The newest addition to my family was my kitten named Parker. Like every other kitten, he is playful, loving, and a little bit feisty. There are plenty of scratches on my hand and our furniture to prove that Parker is putting his claws to use. He's reached an age now where he is able to get declawed. When I first got him, declawing just seemed like part of the process of owning a new cat. As time brought us closer to this possibility, I began to question whether or not this was the right decision. I hardly even knew what it really meant to declaw a cat. I decided to research it before making a final decision, and this is what I found.
Some of the reasons against declawing are because it's believed cats will will develop behavioral problems. One of the problems noted is they no longer use a litter box. The reason behind this is that it becomes too painful for a cat to dig in their litter, so they find a bathroom elsewhere in the house. Another behavioral problem is increased aggression. The cat's aggression is caused by a two things: continued pain and lose of defense. Pain for a cat continues even after they recover from their surgery. The nail of a cat can grow back inside of their paw, causing them to be in extreme pain. They also lose their natural defense mechanism, making them more likely to bite and lash out.
Declawing does not just effect your cat's claws. It also effects the way they walk. Cats have to relearn how to walk without their claws. This can cause them to put extra pressure on their heels to stay off of the tender part of their paws. Doing this can lead to the cat developing arthritis in the back, wrist, and leg joints.
During my research, many of the articles mentioned that declawing was mostly an American tradition. In a documentary called The Paw Project, interviewers asked people from many different countries their opinions on declawing cats. Most said that it was inhumane and even illegal in their country. The countries that ban cat declawing include Australia, Greece, France, Britain, India, Israel, and many others. In total, 30 countries across the globe made declawing cats illegal.

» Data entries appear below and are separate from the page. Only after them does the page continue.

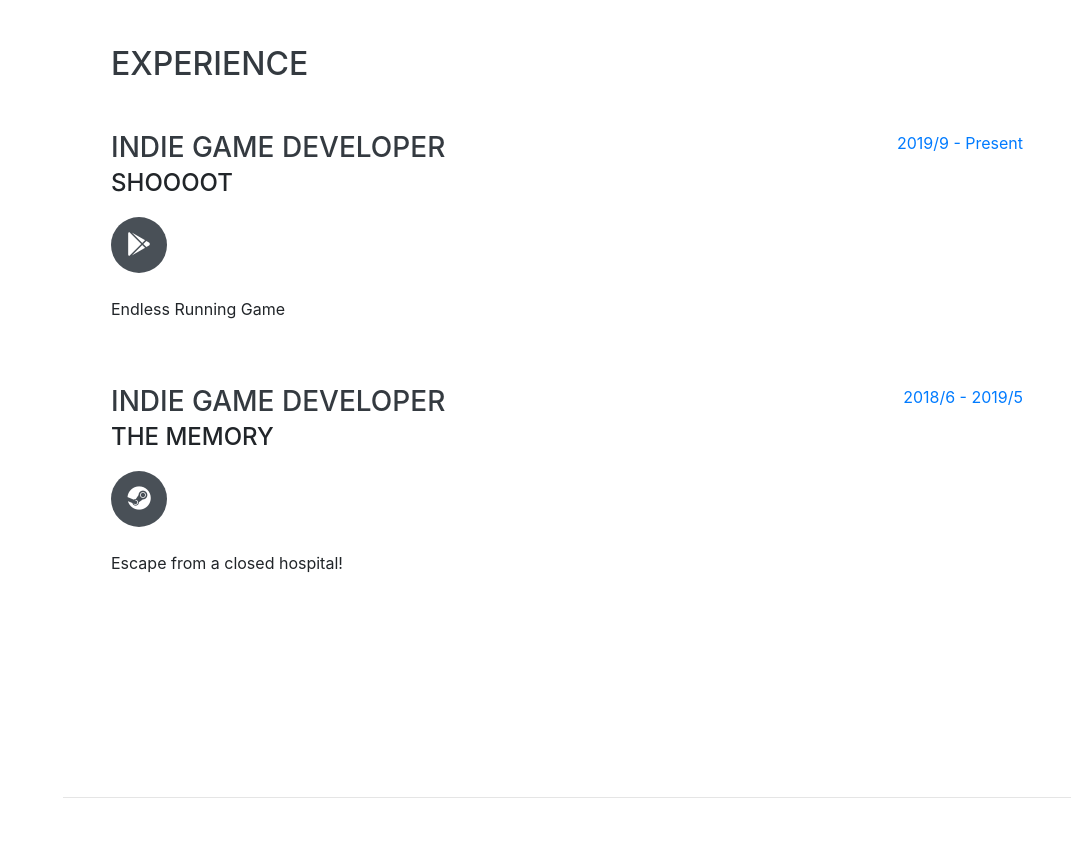
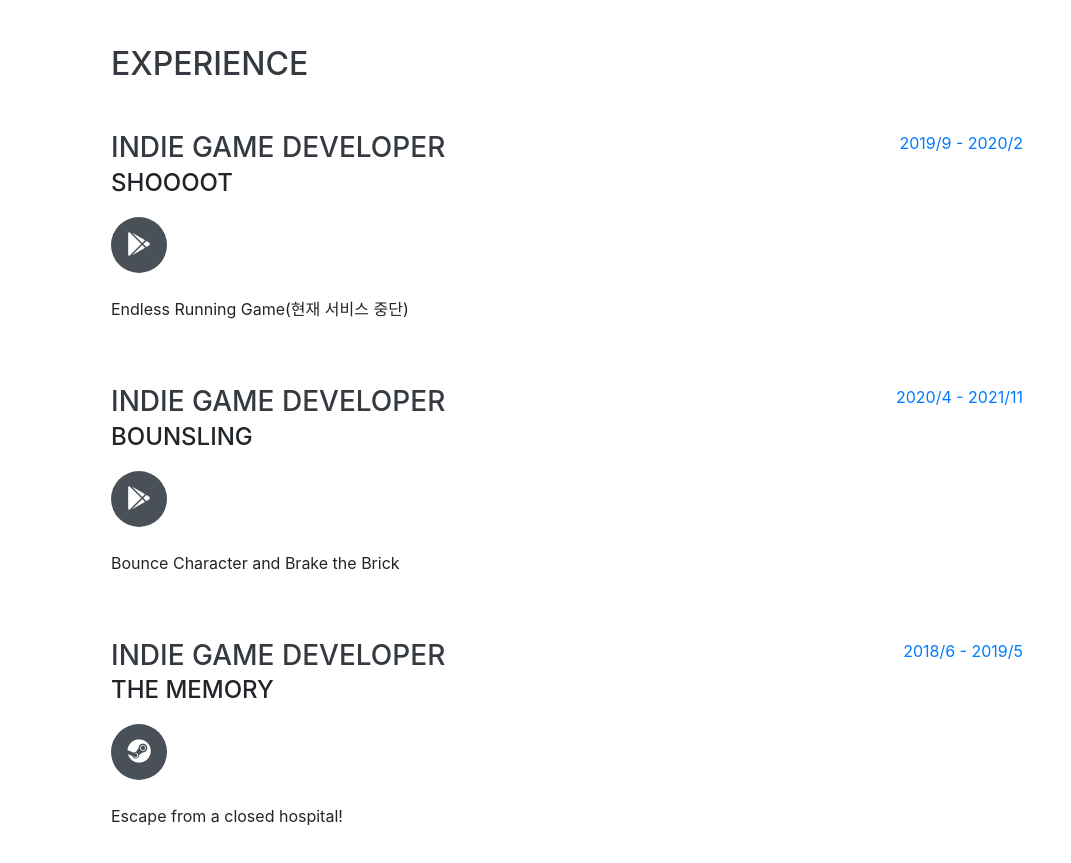
Before and after one commit to baw6114/baw6114.github.io, a website with bundled scripts: page index.html in a window 1280 px wide. Shown: the part 804-1667 px from the top of the page, without its empty margins (209-1280 px from the left). Built offline with nearby package versions, Linux system fonts and the light colour scheme; a web font is replaced by a local one.

Commit message:
Update index.html

```diff
--- a/index.html
+++ b/index.html
@@ -98,10 +98,27 @@
                 </a>
             </div>
             <br>
-            <p>Endless Running Game</p>
+            <p>Endless Running Game(현재 서비스 중단)</p>
         </div>
         <div class="resume-date text-md-right">
-            <span class="text-primary">2019/9 - Present</span>
+            <span class="text-primary">2019/9 - 2020/2</span>
+        </div>
+        </div>
+
+        <div class="resume-item d-flex flex-column flex-md-row justify-content-between mb-5">
+        <div class="resume-content">
+            <h3 class="mb-0">Indie Game Developer</h3>
+            <div class="subheading mb-3">Bounsling</div>
+            <div class="social-icons">
+                <a href="https://play.google.com/store/apps/details?id=com.TNPC.BounSling">
+                    <i class="fab fa-google-play"></i>
+                </a>
+            </div>
+            <br>
+            <p>Bounce Character and Brake the Brick</p>
+        </div>
+        <div class="resume-date text-md-right">
+            <span class="text-primary">2020/4 - 2021/11</span>
         </div>
         </div>
 
```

After all of my research, I have decided to not declaw my kitten or any other cats that I may own in the future. Some alternatives to declawing are scratching posts. My family put one in place of a piece of furniture that my cat was destroying, and now we have no problems with his claws at all. Most animal rights organizations say that declawing is inhumane and cruel. The organizations that don't think that are only looking out for the financial benefit of the vet, not your kitten. Before you decide to declaw your cat, make sure that you do your research.
The Paw Project. Dir. Jennifer Conrad. 2013. Film.